→ ABOUT THIS EXERCISE:
The task calls for each line of the records below in which the word "logs" appears.

→ Difference listings:
- Opening Delimiter -
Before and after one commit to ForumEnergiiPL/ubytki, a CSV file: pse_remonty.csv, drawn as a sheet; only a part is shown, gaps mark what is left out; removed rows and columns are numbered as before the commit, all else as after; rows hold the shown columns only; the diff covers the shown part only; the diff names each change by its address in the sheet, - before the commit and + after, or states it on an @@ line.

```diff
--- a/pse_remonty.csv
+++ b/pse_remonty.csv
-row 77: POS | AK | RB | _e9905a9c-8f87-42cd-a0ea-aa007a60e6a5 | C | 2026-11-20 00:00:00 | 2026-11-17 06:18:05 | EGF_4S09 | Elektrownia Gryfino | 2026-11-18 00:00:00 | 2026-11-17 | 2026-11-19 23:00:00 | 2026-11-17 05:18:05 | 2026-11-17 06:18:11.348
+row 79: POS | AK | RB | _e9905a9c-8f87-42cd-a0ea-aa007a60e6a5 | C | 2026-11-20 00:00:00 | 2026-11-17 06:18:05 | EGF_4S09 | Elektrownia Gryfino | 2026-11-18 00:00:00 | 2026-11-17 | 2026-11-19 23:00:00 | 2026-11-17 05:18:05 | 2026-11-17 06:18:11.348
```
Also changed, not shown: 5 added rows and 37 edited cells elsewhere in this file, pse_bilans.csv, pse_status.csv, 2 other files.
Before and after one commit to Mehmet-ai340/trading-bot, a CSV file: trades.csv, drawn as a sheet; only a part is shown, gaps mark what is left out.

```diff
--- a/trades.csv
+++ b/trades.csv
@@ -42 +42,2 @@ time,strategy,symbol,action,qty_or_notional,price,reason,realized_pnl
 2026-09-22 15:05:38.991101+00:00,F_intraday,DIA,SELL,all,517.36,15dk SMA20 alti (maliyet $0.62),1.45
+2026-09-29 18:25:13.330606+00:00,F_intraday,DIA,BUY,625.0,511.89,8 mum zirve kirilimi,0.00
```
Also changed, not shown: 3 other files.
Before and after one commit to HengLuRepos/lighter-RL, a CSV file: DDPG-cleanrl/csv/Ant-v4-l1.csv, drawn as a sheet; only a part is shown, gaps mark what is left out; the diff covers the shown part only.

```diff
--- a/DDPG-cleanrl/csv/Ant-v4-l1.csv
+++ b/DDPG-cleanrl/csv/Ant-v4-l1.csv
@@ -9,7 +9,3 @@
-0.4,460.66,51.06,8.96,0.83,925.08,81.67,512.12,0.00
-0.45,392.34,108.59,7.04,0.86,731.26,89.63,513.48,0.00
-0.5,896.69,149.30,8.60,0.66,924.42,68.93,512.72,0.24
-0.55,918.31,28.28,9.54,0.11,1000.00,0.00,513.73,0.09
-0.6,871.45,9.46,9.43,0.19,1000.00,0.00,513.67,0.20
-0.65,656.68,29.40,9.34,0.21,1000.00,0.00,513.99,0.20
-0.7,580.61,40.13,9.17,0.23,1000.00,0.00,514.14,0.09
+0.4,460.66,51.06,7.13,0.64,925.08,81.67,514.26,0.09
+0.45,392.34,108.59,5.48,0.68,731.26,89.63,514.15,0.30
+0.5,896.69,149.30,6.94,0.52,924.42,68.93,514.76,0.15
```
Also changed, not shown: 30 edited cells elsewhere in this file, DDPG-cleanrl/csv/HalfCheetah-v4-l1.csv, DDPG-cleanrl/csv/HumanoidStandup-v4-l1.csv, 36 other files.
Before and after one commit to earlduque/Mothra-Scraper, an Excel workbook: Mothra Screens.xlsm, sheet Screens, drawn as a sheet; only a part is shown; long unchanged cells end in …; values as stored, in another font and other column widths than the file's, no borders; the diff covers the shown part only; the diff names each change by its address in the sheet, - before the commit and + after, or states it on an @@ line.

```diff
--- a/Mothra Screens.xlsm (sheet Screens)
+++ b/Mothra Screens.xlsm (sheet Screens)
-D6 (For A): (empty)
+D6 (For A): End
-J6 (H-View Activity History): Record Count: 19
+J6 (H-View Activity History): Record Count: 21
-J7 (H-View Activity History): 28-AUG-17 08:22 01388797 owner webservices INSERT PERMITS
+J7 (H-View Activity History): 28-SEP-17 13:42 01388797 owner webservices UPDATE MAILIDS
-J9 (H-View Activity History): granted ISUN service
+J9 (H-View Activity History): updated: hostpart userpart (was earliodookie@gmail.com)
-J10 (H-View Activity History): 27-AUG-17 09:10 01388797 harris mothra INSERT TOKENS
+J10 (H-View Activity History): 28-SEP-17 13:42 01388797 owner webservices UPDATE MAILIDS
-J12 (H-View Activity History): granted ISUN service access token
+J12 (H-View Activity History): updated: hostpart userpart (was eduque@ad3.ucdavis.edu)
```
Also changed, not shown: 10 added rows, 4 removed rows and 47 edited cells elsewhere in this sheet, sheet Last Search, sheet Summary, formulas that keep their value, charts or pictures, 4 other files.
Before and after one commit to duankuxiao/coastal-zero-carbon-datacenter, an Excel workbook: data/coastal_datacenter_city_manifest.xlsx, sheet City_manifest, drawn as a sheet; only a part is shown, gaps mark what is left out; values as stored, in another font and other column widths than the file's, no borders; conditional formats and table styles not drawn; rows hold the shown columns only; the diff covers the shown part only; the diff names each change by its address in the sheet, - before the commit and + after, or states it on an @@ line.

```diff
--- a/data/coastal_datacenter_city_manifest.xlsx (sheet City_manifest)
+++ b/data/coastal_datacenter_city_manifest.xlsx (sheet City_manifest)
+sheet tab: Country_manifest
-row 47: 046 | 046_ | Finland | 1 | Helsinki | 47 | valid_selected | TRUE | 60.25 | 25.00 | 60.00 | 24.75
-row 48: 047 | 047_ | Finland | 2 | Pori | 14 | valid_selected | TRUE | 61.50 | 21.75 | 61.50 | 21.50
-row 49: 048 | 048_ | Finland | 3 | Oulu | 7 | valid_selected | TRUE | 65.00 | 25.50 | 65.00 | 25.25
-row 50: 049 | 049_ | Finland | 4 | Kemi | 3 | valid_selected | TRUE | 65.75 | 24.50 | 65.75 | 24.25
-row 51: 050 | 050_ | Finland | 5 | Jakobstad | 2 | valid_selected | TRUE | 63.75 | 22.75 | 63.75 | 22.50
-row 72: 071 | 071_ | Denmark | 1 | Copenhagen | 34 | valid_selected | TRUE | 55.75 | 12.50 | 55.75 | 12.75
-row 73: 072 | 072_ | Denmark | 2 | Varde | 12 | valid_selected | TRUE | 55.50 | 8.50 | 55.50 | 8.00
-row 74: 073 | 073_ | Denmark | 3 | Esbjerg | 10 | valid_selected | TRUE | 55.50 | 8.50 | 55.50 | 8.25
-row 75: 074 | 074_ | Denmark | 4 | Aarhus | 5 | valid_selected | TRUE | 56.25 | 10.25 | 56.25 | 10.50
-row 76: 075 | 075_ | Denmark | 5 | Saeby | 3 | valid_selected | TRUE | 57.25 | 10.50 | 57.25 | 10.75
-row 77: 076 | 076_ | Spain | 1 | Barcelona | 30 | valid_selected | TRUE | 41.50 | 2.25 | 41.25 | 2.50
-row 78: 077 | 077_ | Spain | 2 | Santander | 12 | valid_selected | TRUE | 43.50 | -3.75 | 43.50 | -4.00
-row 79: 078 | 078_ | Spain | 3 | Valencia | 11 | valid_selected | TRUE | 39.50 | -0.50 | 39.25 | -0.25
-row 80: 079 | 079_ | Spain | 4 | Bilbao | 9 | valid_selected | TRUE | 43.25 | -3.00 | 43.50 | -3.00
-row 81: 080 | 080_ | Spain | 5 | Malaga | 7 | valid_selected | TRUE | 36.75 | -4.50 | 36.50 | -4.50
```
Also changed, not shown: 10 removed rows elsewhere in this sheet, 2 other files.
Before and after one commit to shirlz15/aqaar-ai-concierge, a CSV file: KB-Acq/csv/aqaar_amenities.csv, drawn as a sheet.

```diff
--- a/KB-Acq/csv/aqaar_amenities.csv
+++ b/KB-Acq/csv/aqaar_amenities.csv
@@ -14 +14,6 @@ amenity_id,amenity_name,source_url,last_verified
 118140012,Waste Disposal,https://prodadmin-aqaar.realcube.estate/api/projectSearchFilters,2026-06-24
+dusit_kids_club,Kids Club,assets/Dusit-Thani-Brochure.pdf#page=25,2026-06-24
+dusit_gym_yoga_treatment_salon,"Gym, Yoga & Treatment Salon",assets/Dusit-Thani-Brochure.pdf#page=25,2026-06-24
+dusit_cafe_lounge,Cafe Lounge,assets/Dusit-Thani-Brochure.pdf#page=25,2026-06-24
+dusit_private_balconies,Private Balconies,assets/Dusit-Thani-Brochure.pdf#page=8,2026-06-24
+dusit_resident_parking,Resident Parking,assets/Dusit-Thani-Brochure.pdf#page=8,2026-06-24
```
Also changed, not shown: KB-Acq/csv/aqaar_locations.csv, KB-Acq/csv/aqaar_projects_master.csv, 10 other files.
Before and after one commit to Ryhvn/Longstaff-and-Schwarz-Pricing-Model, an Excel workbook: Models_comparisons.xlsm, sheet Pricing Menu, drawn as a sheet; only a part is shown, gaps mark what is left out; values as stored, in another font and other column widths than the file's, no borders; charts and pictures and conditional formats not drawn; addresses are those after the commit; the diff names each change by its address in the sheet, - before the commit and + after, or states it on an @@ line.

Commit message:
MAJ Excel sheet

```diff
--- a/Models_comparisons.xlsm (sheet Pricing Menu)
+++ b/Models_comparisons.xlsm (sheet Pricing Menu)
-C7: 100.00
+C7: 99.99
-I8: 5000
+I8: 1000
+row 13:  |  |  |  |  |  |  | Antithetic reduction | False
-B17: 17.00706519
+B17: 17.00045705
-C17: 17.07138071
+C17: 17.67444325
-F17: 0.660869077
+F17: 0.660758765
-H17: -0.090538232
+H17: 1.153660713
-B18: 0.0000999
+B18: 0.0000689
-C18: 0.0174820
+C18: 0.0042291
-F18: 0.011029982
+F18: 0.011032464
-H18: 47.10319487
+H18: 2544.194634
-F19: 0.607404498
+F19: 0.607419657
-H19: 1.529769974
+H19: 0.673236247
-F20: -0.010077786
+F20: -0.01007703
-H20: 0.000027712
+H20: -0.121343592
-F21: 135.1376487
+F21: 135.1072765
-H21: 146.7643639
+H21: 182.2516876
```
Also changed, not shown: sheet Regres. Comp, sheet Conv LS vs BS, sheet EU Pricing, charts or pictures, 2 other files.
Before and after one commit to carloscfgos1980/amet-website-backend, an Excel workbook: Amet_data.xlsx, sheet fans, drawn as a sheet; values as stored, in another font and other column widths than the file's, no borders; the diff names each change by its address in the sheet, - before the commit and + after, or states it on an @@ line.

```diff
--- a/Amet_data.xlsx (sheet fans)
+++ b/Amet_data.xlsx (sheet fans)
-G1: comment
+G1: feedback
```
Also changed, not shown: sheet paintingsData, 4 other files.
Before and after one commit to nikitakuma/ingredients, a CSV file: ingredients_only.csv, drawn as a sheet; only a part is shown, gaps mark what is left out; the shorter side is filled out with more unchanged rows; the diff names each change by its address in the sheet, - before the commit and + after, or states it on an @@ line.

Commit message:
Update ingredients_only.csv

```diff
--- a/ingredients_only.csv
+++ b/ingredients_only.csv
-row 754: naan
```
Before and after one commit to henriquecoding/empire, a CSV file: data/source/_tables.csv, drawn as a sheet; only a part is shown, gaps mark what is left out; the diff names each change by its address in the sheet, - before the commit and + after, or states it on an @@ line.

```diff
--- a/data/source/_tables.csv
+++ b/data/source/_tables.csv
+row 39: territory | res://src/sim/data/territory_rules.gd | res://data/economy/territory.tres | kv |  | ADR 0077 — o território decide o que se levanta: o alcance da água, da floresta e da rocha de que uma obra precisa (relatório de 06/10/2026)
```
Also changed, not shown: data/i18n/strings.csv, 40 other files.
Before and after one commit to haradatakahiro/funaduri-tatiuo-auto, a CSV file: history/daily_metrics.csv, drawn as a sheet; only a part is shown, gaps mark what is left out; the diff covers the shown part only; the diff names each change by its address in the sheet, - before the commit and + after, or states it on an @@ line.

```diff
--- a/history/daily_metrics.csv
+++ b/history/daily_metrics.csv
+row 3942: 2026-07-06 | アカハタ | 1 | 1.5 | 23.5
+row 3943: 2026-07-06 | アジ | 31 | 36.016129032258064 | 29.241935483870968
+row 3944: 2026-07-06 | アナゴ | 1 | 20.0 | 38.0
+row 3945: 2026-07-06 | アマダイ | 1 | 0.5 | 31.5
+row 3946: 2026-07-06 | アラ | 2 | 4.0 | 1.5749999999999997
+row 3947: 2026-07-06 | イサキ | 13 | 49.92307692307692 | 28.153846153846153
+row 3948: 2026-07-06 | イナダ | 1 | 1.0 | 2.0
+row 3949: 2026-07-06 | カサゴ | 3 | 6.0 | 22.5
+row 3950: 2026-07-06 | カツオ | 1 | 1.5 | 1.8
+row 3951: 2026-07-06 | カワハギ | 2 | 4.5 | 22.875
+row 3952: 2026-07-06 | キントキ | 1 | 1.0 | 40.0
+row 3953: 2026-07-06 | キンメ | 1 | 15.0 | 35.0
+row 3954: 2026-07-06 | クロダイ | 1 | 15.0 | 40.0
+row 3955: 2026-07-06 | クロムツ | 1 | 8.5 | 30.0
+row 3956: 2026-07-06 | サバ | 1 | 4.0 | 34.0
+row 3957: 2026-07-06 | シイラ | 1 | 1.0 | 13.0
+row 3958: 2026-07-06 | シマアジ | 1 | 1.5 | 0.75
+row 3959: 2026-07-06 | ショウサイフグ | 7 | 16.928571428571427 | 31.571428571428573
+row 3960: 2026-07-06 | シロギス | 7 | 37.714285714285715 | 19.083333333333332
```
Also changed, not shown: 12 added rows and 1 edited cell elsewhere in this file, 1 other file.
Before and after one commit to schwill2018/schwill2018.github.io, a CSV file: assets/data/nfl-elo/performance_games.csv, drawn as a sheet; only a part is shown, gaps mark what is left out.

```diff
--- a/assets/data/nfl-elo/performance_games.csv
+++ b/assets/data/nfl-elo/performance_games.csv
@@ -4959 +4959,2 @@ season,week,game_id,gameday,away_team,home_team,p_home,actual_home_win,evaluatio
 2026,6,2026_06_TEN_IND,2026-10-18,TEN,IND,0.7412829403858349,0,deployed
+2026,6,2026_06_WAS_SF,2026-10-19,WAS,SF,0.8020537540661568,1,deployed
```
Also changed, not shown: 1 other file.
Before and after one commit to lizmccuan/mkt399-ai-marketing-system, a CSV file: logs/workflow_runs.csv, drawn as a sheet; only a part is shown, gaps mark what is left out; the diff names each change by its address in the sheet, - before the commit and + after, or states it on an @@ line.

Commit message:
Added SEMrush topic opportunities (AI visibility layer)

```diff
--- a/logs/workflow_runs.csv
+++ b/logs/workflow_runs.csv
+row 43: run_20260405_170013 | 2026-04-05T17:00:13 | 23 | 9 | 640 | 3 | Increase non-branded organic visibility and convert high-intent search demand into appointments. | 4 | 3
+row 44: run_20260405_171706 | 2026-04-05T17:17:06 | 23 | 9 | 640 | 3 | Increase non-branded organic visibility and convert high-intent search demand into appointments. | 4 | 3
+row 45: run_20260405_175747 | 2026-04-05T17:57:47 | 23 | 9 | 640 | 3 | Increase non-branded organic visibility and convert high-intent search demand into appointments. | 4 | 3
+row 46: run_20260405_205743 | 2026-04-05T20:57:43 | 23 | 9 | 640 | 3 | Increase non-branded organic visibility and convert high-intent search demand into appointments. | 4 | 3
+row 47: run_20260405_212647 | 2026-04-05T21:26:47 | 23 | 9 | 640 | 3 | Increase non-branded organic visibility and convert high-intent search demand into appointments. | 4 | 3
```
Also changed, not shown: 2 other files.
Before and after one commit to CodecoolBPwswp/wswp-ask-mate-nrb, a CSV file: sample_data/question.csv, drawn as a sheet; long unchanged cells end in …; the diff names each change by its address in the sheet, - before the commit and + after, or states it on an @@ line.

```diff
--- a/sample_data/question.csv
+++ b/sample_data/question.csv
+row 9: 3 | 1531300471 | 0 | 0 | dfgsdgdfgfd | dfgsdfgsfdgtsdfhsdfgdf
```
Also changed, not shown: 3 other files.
- Closing Delimiter -
→ RESULT BELOW:
Before and after one commit to lizmccuan/mkt399-ai-marketing-system, a CSV file: logs/workflow_runs.csv, drawn as a sheet; only a part is shown, gaps mark what is left out; the diff names each change by its address in the sheet, - before the commit and + after, or states it on an @@ line.
--- a/logs/workflow_runs.csv
+++ b/logs/workflow_runs.csv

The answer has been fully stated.